    Baseball players are the worst. They act tough but never actually throw down.

    Either fight or stay in the dugout and eat your sunflower seeds.

    • At the end of the day it’s multimillionaires fighting one another. Everyone involved will leave the game to go stay at their plush 5 star hotel with $100 per diem meal money, or drive their Bentleys back to their mansions to see what chef made for dinner, so probably not getting too “thug nasty” out there in fracases. This is the case across all professional sports.

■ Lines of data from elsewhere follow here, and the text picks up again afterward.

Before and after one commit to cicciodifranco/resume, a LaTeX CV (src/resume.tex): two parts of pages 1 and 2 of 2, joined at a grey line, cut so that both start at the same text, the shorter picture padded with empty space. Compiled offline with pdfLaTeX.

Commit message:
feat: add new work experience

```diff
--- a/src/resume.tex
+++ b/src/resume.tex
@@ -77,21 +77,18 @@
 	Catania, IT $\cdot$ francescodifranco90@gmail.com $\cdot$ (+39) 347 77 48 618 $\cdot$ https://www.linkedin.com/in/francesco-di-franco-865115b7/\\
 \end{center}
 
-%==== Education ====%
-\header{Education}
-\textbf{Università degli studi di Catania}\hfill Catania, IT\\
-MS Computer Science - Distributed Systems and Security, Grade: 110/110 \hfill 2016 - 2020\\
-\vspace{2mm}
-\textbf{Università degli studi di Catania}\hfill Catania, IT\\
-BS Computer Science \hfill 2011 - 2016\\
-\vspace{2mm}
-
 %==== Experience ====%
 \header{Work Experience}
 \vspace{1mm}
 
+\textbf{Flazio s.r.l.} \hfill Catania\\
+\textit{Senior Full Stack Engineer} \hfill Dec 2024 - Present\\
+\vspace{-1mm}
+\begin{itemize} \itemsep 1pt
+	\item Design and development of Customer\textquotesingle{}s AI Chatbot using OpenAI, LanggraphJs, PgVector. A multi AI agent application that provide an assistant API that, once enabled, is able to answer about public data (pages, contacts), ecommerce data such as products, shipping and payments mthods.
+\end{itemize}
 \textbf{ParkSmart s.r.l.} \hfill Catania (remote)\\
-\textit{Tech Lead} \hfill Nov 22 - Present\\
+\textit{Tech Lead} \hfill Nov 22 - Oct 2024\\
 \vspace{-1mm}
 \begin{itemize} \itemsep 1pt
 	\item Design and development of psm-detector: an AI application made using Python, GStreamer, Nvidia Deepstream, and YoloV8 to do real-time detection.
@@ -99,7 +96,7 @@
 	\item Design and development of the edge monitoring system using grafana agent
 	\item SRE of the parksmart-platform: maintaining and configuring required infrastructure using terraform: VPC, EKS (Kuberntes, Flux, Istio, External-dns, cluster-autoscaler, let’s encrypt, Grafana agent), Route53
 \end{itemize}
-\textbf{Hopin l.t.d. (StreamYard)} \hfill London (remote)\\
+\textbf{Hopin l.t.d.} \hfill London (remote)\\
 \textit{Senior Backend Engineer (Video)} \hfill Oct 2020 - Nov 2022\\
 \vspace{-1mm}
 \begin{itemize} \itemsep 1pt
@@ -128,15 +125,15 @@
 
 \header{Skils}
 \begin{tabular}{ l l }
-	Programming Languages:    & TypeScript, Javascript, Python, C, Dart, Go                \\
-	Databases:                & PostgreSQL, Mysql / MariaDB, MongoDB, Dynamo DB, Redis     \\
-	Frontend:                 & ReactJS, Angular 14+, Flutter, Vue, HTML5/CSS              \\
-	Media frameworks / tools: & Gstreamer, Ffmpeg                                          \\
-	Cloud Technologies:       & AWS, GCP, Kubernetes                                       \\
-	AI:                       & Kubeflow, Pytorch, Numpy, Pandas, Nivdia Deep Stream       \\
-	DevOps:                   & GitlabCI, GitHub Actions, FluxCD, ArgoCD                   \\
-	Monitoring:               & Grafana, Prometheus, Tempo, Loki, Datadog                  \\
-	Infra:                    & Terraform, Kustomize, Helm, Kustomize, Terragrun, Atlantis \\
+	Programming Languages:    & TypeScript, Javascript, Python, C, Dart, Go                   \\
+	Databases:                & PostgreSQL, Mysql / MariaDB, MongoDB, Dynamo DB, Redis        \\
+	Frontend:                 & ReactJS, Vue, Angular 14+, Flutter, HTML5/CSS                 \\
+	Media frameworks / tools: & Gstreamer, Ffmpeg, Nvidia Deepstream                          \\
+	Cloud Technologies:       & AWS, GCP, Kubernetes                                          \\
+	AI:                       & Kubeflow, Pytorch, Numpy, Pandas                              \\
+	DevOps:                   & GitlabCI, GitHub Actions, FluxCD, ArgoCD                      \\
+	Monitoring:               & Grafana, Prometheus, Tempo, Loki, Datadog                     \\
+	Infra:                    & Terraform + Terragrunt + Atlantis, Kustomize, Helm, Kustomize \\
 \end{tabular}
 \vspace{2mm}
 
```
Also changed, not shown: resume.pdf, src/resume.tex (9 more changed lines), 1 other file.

  2. Arenado overreacted and started this all by being a hot head. That wasn’t even that close to his head. In other news – Pujols and Molina were the first ones out of the dugout and last ones to the fight. 😆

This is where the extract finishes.